THE PROBLEM: Leave out all pictures while repeating the records exactly and completely.

GIVEN INFORMATION:
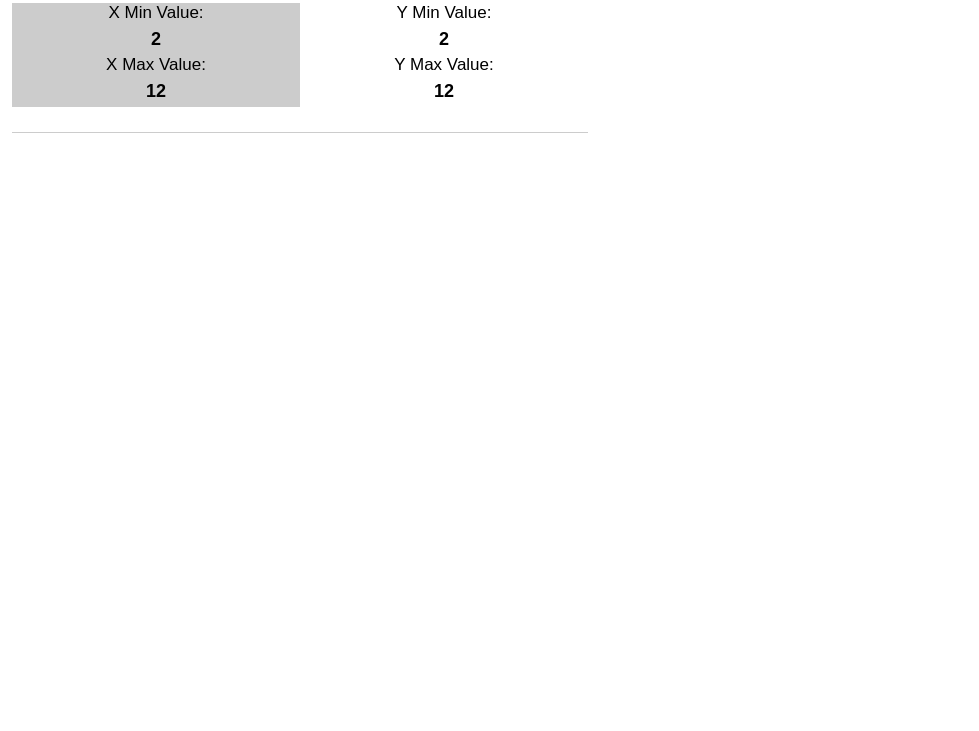
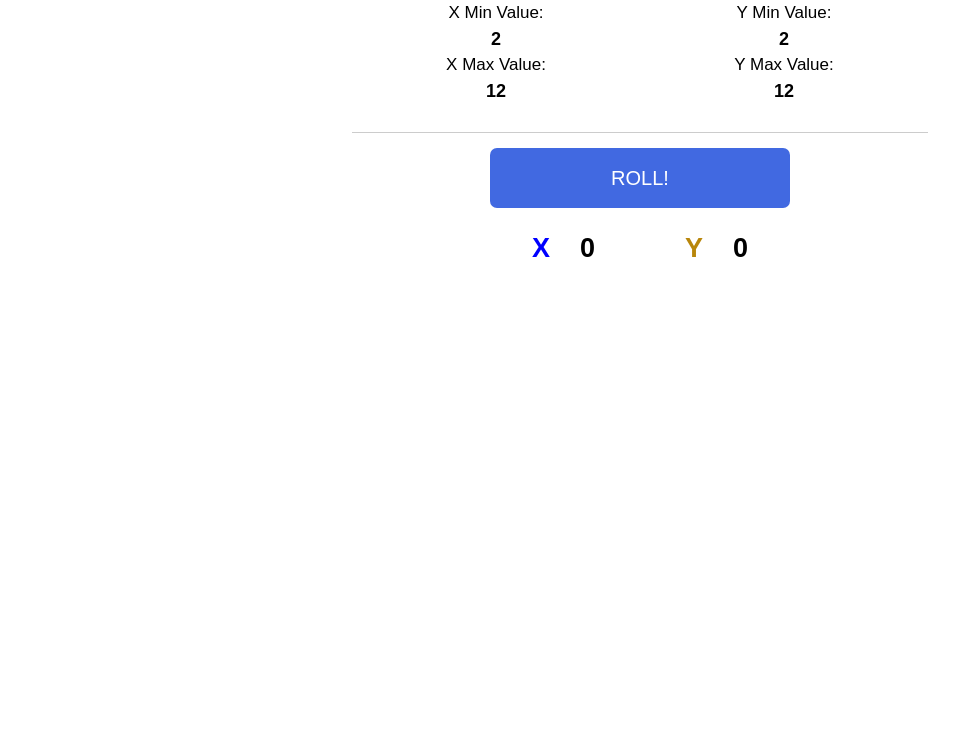
Before and after one commit to orest-cloud/coordinate_randomizer, a plain HTML site: page index.html in a window 1280 px wide. Shown: the part 69-800 px from the top of the page, without its empty margins (0-979 px from the left). Drawn offline with Linux system fonts and the light colour scheme.

Commit message:
Added results numbers area

```diff
--- a/css/_variables.scss
+++ b/css/_variables.scss
@@ -41,8 +41,9 @@ $placeholder-text-color: $grey-2;
 // Fills
 $border-color-1: $grey-1;
 $border-color-2: $grey-2;
-$bg-fill-1: $green-1;
+// $bg-fill-1: $green-1;
+$bg-fill-1: RoyalBlue;
 $bg-fill-2: $dark-green;
-$button-hover: #3BA640;
+$button-hover: MidnightBlue;
 
 $hr-fill: $grey-2;
--- a/css/global.scss
+++ b/css/global.scss
@@ -43,19 +43,20 @@ h1, h2, h3, h4, hr, ul, li, img, p, label, input {
 // Site-wide elements
 //------------------------------
 
-// button {
-//     @include font($poppins, 2.0rem, 500);
-//     background-color: $bg-fill-1;
-//     border-radius: 7px;
-//     border-style: none;
-//     color: White;
-//     cursor: pointer;
-//     height: 60px;
+button {
+    @include font(sans-serif, 2.0rem, 500);
+    background-color: $bg-fill-1;
+    border-radius: 7px;
+    border-style: none;
+    color: White;
+    cursor: pointer;
+    height: 60px;
 
-//     &:hover {
-//         background-color: $button-hover;
-//       }
-// }
+
+    &:hover {
+        background-color: $button-hover;
+      }
+}
 
 // label {
 //     @include font($body-font, 2.0rem, 600);
@@ -114,58 +115,3 @@ h1 {
 // a {
 //     color: $links-color;
 // }
-
-//------------------------------
-// Index styles
-//------------------------------
-
-
-
-
-
-.main {
-    @include flex(column nowrap, center, flex-start);
-
-    // background-color: aqua;
-    width: 100%;
-    max-width: 600px;
-    padding: 25px 12px 0;
-
-    &__heading {
-        margin-bottom: 15px;
-        text-align: center;
-    }
-
-    &__hr {
-        @extend %hr;
-        // border-top: 5px solid black;
-        width: 100%;
-    }
-}
-
-.settings {
-    margin-bottom: 25px;
-    width: 100%;
-    @include flex(row nowrap, space-between, flex-start);
-
-    &__column {
-        background-color: white;
-        width: 50%;
-
-        &--first {
-            background-color: $grey-2;
-        }
-    }
-
-    &__paragraph {
-        text-align: center;
-        margin-bottom: 6px;
-    }
-
-    &__number {
-        text-align: center;
-        margin-bottom: 6px;
-        font-size: 1.8rem;
-        font-weight: bold;
-    }
-}
--- /dev/null
+++ b/css/main.scss
@@ -0,0 +1,102 @@
+@import 'mixins';
+@import 'partials';
+@import 'typography';
+@import 'variables';
+
+//------------------------------
+// Index page styles
+//------------------------------
+
+.main {
+    // @include flex(column nowrap, center, flex-start);
+    margin: 0 auto;
+
+    // background-color: aqua;
+    width: 100%;
+    max-width: 600px;
+    padding: 25px 12px 0;
+
+    &__heading {
+        margin-bottom: 15px;
+        text-align: center;
+    }
+
+    &__hr {
+        @extend %hr;
+        margin-bottom: 15px;
+        // border-top: 5px solid black;
+        width: 100%;
+    }
+}
+
+.settings {
+    margin-bottom: 25px;
+    width: 100%;
+    @include flex(row nowrap, space-between, flex-start);
+
+    &__column {
+        background-color: white;
+        width: 50%;
+
+        &--first {
+            // background-color: $grey-2;
+            opacity: 1;
+        }
+    }
+
+    &__paragraph {
+        text-align: center;
+        margin-bottom: 6px;
+    }
+
+    &__number {
+        text-align: center;
+        margin-bottom: 6px;
+        font-size: 1.8rem;
+        font-weight: bold;
+    }
+}
+
+.results {
+    @include flex(column nowrap, flex-start, center);
+
+    &__button {
+        width: 300px;
+        margin-bottom: 30px;
+    }
+
+    &__instance {
+        @include flex(row nowrap, space-between, flex-start);
+    }
+
+    &__column {
+        @include flex(row nowrap, center, flex-start);
+        width: 50%;
+
+        &--first {
+            // background-color: $grey-2;
+            opacity: 1;
+            margin-right: 90px;
+        }
+    }
+
+    &__coordinate {
+        font-size: 2.7rem;
+        font-weight: bold;
+        margin-right: 30px;
+
+        &--x {
+            color: blue;
+        }
+
+        &--y {
+            color: DarkGoldenRod;
+        }
+    }
+
+    &__number {
+        color: black;
+        font-weight: bold;
+        font-size: 2.7rem;
+    }
+}
--- a/index.html
+++ b/index.html
@@ -5,6 +5,7 @@
     <meta http-equiv="X-UA-Compatible" content="IE=edge">
     <meta name="viewport" content="width=device-width, initial-scale=1.0">
     <link rel="stylesheet" href="./css/global.css">
+    <link rel="stylesheet" href="./css/main.css">
     <title>Coordinate Randomizer</title>
 </head>
 <body>
@@ -30,9 +31,28 @@
 
         <div class="main__hr"></div>
 
+        <section class="results">
+            <button class="results__button">ROLL!</button>
+
+            <!-- Contains all instances of results -->
+            <div class="results__container">
+                <div class="results__instance">
+                    <div class="results__column results__column--first">
+                        <p class="results__coordinate results__coordinate--x">X</p>
+                        <p class="results__number" id="x_number">0</p>
+                    </div>
+                    <div class="results__column">
+                        <p class="results__coordinate results__coordinate--y">Y</p>
+                        <p class="results__number" id="y_number">0</p>
+                    </div>
+                </div>
+
+            </div>
+        </section>
+
     </main>
 
 
-
+    <script src="./scripts/scripts.js"></script>
 </body>
 </html>
--- /dev/null
+++ b/scripts/scripts.js
@@ -0,0 +1,3 @@
+
+let xCoordinate = document.querySelector('#x_number');
+let yCoordinate = document.querySelector('#y_number');
```
Also changed, not shown: css/global.css, css/main.css (added), 2 other files.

SOLUTION TO THIS PROBLEM:
Before and after one commit to orest-cloud/coordinate_randomizer, a plain HTML site: page index.html in a window 1280 px wide. Shown: the part 69-800 px from the top of the page, without its empty margins (0-979 px from the left). Drawn offline with Linux system fonts and the light colour scheme.

Commit message:
Added results numbers area

```diff
--- a/css/_variables.scss
+++ b/css/_variables.scss
@@ -41,8 +41,9 @@ $placeholder-text-color: $grey-2;
 // Fills
 $border-color-1: $grey-1;
 $border-color-2: $grey-2;
-$bg-fill-1: $green-1;
+// $bg-fill-1: $green-1;
+$bg-fill-1: RoyalBlue;
 $bg-fill-2: $dark-green;
-$button-hover: #3BA640;
+$button-hover: MidnightBlue;
 
 $hr-fill: $grey-2;
--- a/css/global.scss
+++ b/css/global.scss
@@ -43,19 +43,20 @@ h1, h2, h3, h4, hr, ul, li, img, p, label, input {
 // Site-wide elements
 //------------------------------
 
-// button {
-//     @include font($poppins, 2.0rem, 500);
-//     background-color: $bg-fill-1;
-//     border-radius: 7px;
-//     border-style: none;
-//     color: White;
-//     cursor: pointer;
-//     height: 60px;
+button {
+    @include font(sans-serif, 2.0rem, 500);
+    background-color: $bg-fill-1;
+    border-radius: 7px;
+    border-style: none;
+    color: White;
+    cursor: pointer;
+    height: 60px;
 
-//     &:hover {
-//         background-color: $button-hover;
-//       }
-// }
+
+    &:hover {
+        background-color: $button-hover;
+      }
+}
 
 // label {
 //     @include font($body-font, 2.0rem, 600);
@@ -114,58 +115,3 @@ h1 {
 // a {
 //     color: $links-color;
 // }
-
-//------------------------------
-// Index styles
-//------------------------------
-
-
-
-
-
-.main {
-    @include flex(column nowrap, center, flex-start);
-
-    // background-color: aqua;
-    width: 100%;
-    max-width: 600px;
-    padding: 25px 12px 0;
-
-    &__heading {
-        margin-bottom: 15px;
-        text-align: center;
-    }
-
-    &__hr {
-        @extend %hr;
-        // border-top: 5px solid black;
-        width: 100%;
-    }
-}
-
-.settings {
-    margin-bottom: 25px;
-    width: 100%;
-    @include flex(row nowrap, space-between, flex-start);
-
-    &__column {
-        background-color: white;
-        width: 50%;
-
-        &--first {
-            background-color: $grey-2;
-        }
-    }
-
-    &__paragraph {
-        text-align: center;
-        margin-bottom: 6px;
-    }
-
-    &__number {
-        text-align: center;
-        margin-bottom: 6px;
-        font-size: 1.8rem;
-        font-weight: bold;
-    }
-}
--- /dev/null
+++ b/css/main.scss
@@ -0,0 +1,102 @@
+@import 'mixins';
+@import 'partials';
+@import 'typography';
+@import 'variables';
+
+//------------------------------
+// Index page styles
+//------------------------------
+
+.main {
+    // @include flex(column nowrap, center, flex-start);
+    margin: 0 auto;
+
+    // background-color: aqua;
+    width: 100%;
+    max-width: 600px;
+    padding: 25px 12px 0;
+
+    &__heading {
+        margin-bottom: 15px;
+        text-align: center;
+    }
+
+    &__hr {
+        @extend %hr;
+        margin-bottom: 15px;
+        // border-top: 5px solid black;
+        width: 100%;
+    }
+}
+
+.settings {
+    margin-bottom: 25px;
+    width: 100%;
+    @include flex(row nowrap, space-between, flex-start);
+
+    &__column {
+        background-color: white;
+        width: 50%;
+
+        &--first {
+            // background-color: $grey-2;
+            opacity: 1;
+        }
+    }
+
+    &__paragraph {
+        text-align: center;
+        margin-bottom: 6px;
+    }
+
+    &__number {
+        text-align: center;
+        margin-bottom: 6px;
+        font-size: 1.8rem;
+        font-weight: bold;
+    }
+}
+
+.results {
+    @include flex(column nowrap, flex-start, center);
+
+    &__button {
+        width: 300px;
+        margin-bottom: 30px;
+    }
+
+    &__instance {
+        @include flex(row nowrap, space-between, flex-start);
+    }
+
+    &__column {
+        @include flex(row nowrap, center, flex-start);
+        width: 50%;
+
+        &--first {
+            // background-color: $grey-2;
+            opacity: 1;
+            margin-right: 90px;
+        }
+    }
+
+    &__coordinate {
+        font-size: 2.7rem;
+        font-weight: bold;
+        margin-right: 30px;
+
+        &--x {
+            color: blue;
+        }
+
+        &--y {
+            color: DarkGoldenRod;
+        }
+    }
+
+    &__number {
+        color: black;
+        font-weight: bold;
+        font-size: 2.7rem;
+    }
+}
--- a/index.html
+++ b/index.html
@@ -5,6 +5,7 @@
     <meta http-equiv="X-UA-Compatible" content="IE=edge">
     <meta name="viewport" content="width=device-width, initial-scale=1.0">
     <link rel="stylesheet" href="./css/global.css">
+    <link rel="stylesheet" href="./css/main.css">
     <title>Coordinate Randomizer</title>
 </head>
 <body>
@@ -30,9 +31,28 @@
 
         <div class="main__hr"></div>
 
+        <section class="results">
+            <button class="results__button">ROLL!</button>
+
+            <!-- Contains all instances of results -->
+            <div class="results__container">
+                <div class="results__instance">
+                    <div class="results__column results__column--first">
+                        <p class="results__coordinate results__coordinate--x">X</p>
+                        <p class="results__number" id="x_number">0</p>
+                    </div>
+                    <div class="results__column">
+                        <p class="results__coordinate results__coordinate--y">Y</p>
+                        <p class="results__number" id="y_number">0</p>
+                    </div>
+                </div>
+
+            </div>
+        </section>
+
     </main>
 
 
-
+    <script src="./scripts/scripts.js"></script>
 </body>
 </html>
--- /dev/null
+++ b/scripts/scripts.js
@@ -0,0 +1,3 @@
+
+let xCoordinate = document.querySelector('#x_number');
+let yCoordinate = document.querySelector('#y_number');
```
Also changed, not shown: css/global.css, css/main.css (added), 2 other files.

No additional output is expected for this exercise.